__Data for this exercise__
■ ■ ■ ■ ■ ■ ■
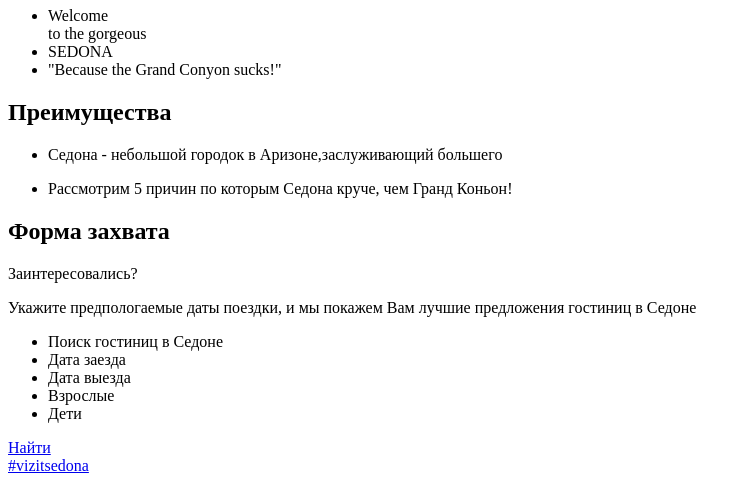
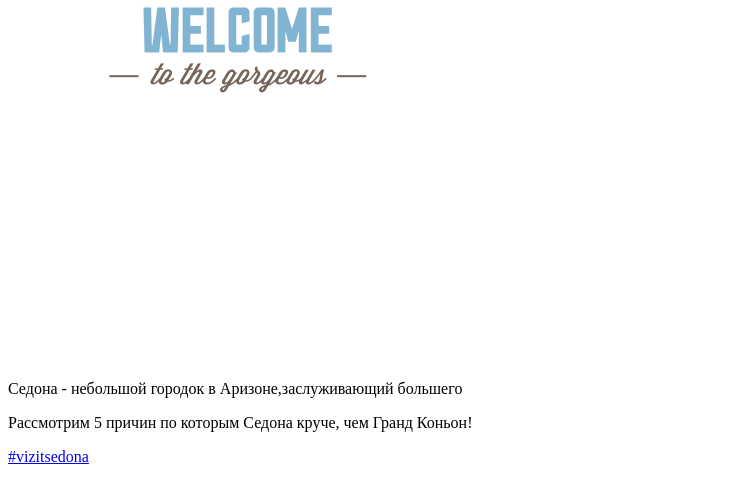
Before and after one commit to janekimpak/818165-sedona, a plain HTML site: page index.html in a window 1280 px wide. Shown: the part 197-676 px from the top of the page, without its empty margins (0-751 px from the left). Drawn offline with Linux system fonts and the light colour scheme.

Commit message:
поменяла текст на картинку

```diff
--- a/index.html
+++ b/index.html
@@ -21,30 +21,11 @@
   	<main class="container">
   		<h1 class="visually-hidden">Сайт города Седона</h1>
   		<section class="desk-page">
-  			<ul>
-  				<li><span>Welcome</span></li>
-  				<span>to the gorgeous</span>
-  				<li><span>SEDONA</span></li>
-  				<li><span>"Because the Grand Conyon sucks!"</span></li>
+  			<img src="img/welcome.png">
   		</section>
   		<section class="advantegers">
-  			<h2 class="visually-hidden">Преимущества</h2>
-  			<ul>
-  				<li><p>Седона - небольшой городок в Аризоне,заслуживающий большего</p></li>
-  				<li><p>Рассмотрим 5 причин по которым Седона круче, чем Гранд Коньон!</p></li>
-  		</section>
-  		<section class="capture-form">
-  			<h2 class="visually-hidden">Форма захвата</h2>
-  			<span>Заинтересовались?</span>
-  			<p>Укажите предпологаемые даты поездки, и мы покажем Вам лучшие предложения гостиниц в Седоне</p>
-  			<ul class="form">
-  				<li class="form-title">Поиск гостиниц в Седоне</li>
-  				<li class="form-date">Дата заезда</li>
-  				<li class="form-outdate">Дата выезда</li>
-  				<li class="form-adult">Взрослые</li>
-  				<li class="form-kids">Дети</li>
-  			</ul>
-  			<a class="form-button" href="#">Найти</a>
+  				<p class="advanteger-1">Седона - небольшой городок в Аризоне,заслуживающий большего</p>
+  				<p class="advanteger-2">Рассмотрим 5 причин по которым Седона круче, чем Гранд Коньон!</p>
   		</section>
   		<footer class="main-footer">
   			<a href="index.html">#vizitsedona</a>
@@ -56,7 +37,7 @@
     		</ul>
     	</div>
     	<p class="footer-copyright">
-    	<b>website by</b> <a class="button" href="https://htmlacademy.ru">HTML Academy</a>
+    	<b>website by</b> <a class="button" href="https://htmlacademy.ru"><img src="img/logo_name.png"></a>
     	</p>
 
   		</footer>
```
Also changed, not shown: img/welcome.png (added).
■ ■ ■ ■ ■ ■ ■
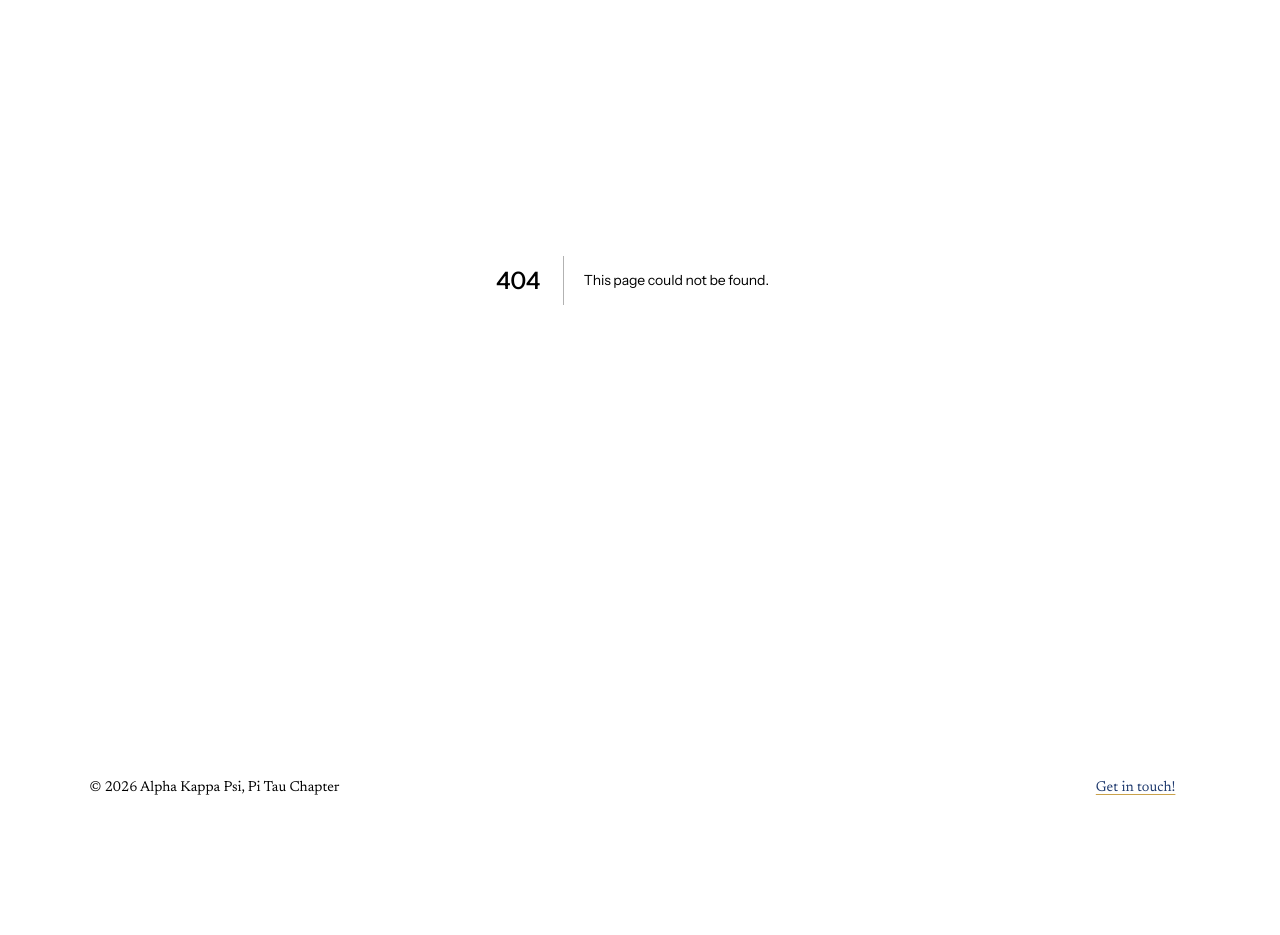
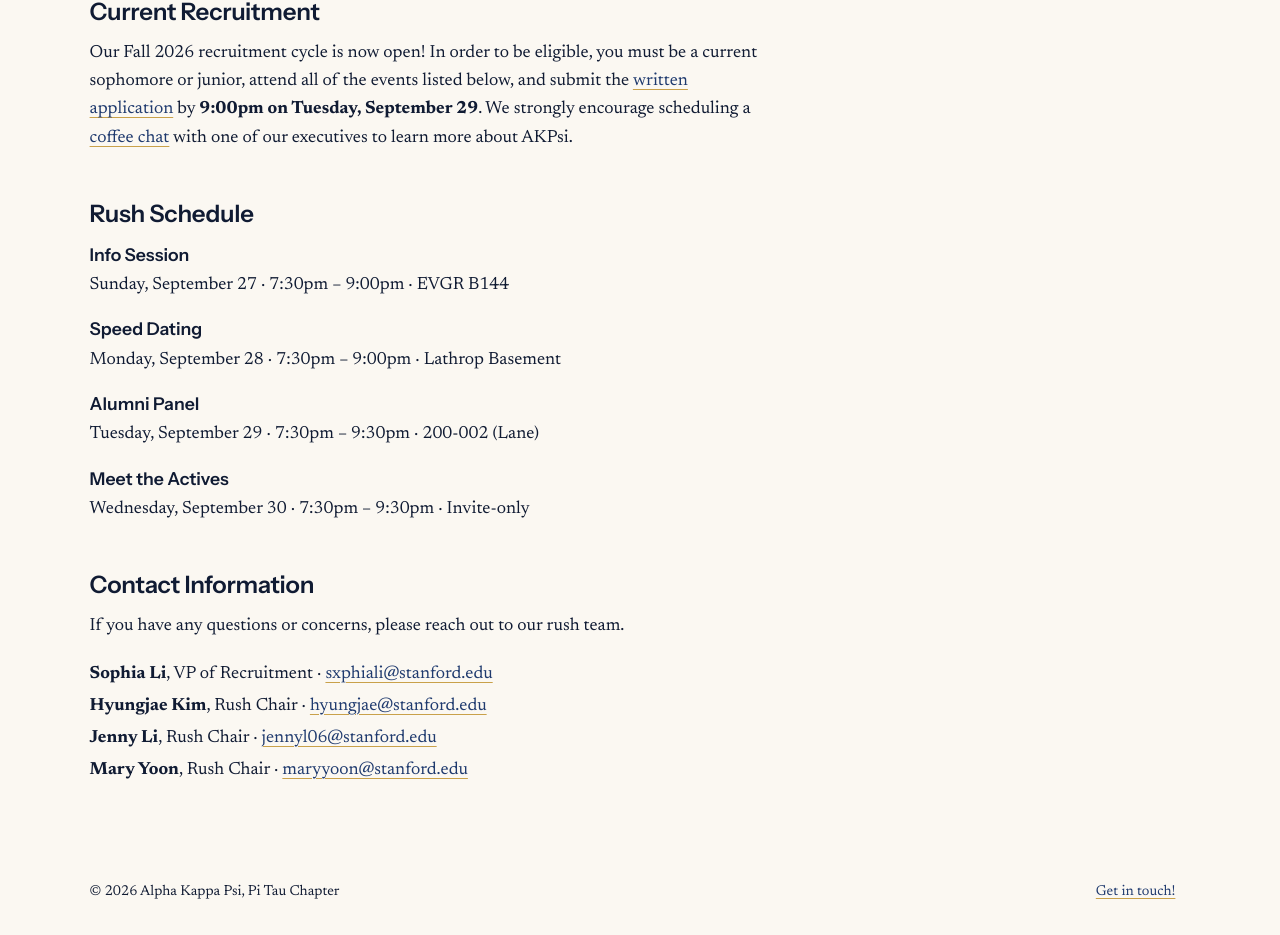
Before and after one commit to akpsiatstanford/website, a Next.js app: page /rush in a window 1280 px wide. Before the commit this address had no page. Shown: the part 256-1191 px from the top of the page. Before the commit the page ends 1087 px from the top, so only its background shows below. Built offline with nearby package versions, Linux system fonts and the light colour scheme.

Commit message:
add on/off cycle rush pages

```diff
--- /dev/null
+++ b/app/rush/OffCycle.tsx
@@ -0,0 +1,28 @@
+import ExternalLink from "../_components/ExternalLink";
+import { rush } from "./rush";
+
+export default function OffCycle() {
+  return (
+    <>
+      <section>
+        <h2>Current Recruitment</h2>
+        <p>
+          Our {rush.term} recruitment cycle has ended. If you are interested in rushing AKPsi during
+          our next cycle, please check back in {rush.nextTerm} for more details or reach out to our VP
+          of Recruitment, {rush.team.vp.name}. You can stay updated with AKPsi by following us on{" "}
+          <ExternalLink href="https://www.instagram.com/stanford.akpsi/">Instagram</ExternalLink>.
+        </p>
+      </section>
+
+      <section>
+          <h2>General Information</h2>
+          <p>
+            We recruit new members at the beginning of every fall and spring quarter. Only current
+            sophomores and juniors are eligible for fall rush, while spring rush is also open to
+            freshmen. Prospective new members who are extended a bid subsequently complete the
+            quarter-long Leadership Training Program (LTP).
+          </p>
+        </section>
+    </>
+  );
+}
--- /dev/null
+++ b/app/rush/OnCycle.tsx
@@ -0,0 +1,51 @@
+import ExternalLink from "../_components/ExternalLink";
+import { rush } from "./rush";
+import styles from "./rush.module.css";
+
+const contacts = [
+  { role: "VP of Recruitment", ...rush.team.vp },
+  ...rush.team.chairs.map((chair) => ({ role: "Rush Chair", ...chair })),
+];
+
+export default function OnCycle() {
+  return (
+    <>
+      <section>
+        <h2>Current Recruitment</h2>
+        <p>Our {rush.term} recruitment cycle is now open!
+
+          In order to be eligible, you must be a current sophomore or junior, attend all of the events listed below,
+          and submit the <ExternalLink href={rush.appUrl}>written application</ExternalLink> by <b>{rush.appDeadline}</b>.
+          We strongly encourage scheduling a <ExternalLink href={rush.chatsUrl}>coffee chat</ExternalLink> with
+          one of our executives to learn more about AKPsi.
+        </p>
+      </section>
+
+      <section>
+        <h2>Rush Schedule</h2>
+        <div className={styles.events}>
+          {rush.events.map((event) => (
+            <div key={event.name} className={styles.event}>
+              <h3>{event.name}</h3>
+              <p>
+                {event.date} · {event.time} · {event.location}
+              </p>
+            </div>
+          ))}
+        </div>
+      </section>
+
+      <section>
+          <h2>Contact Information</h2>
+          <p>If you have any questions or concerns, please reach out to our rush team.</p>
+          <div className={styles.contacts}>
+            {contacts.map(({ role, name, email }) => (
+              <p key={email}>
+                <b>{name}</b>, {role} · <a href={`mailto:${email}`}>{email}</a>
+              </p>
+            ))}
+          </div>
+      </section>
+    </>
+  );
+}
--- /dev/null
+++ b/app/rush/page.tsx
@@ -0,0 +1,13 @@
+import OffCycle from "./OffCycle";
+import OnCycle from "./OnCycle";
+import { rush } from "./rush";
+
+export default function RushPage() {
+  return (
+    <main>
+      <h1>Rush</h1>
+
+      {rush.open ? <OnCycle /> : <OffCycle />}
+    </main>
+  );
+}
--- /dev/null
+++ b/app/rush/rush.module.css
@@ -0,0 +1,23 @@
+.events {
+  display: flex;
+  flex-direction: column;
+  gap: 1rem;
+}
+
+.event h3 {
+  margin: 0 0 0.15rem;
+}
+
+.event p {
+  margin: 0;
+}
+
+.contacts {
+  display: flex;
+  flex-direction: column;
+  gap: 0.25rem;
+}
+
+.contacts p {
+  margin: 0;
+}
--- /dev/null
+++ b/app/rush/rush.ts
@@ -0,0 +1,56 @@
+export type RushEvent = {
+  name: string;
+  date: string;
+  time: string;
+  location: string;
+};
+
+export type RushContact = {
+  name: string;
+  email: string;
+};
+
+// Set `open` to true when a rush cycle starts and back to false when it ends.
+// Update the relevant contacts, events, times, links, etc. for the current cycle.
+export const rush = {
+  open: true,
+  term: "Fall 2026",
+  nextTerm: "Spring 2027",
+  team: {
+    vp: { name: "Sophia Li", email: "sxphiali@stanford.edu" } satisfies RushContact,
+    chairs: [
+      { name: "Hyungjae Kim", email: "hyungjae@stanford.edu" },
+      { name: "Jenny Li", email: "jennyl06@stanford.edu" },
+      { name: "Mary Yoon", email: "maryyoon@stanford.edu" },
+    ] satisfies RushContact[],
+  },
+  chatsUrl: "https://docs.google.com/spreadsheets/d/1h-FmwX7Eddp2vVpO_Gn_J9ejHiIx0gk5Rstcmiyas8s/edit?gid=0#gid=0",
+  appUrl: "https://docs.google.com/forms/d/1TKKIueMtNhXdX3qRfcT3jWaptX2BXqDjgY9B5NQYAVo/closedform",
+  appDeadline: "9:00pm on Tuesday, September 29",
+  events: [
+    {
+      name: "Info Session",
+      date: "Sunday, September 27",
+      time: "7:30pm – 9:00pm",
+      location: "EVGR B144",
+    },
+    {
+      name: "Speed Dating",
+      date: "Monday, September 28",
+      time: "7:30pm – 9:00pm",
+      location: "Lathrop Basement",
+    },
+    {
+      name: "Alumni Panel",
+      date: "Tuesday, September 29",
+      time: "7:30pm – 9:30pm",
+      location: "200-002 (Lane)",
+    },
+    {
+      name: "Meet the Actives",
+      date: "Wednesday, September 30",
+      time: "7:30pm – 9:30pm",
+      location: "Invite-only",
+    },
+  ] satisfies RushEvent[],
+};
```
■ ■ ■ ■ ■ ■ ■
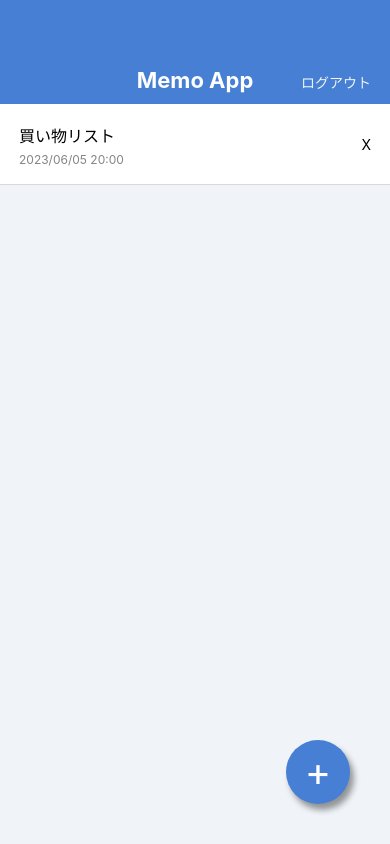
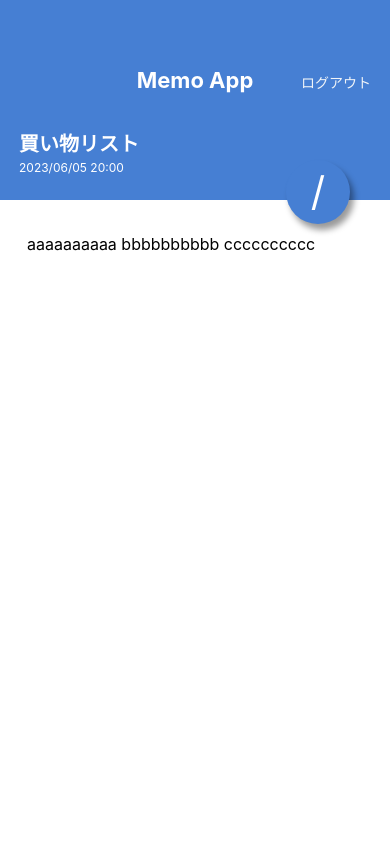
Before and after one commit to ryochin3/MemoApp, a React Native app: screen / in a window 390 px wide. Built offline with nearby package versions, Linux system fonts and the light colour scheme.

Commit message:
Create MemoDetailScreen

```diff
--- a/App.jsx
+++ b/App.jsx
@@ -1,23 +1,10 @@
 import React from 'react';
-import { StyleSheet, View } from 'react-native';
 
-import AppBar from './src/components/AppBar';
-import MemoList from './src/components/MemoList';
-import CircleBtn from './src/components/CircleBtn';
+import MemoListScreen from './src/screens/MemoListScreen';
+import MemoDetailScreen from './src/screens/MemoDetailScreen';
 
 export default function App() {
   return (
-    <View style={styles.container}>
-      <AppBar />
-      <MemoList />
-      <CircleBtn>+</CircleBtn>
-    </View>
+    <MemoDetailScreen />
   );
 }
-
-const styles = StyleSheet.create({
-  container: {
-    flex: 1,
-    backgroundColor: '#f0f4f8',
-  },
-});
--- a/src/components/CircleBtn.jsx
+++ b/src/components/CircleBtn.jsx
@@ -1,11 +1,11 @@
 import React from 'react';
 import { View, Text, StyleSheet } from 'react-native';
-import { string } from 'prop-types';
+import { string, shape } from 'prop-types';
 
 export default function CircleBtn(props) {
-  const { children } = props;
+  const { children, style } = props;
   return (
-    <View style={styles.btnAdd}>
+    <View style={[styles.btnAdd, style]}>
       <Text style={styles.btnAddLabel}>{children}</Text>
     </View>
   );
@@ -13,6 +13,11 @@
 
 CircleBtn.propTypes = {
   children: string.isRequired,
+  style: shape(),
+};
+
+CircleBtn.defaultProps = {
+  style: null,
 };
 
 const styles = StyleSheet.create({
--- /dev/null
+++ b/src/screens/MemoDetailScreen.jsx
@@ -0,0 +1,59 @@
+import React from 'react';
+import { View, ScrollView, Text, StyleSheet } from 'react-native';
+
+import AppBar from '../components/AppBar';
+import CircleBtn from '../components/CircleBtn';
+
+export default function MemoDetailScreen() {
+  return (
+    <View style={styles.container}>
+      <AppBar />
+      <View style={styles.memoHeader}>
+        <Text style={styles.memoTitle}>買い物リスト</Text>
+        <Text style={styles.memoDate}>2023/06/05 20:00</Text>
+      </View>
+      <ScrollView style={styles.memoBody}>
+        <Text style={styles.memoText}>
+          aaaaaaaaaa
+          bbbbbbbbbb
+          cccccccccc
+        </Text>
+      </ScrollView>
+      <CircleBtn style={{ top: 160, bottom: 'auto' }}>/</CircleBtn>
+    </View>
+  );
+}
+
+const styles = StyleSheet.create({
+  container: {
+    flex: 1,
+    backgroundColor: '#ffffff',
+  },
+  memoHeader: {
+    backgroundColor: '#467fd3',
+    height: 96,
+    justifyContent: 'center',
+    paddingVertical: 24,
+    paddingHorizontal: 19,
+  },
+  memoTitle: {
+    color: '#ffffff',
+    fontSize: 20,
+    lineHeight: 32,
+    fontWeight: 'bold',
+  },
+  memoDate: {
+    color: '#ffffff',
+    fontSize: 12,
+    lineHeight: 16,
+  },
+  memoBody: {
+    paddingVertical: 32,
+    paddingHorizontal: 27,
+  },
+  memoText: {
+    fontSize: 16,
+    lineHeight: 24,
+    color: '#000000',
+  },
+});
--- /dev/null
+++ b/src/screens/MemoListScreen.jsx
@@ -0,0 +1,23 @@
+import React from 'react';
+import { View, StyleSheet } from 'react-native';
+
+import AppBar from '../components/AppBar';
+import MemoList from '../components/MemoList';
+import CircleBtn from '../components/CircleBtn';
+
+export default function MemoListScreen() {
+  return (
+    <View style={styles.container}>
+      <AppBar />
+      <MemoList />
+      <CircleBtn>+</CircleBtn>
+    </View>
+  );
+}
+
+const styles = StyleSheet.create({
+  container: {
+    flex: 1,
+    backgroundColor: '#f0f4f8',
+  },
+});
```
■ ■ ■ ■ ■ ■ ■
Total the lines in the records above that contain the string "Гранд". Write only that total.

__Answer box__
2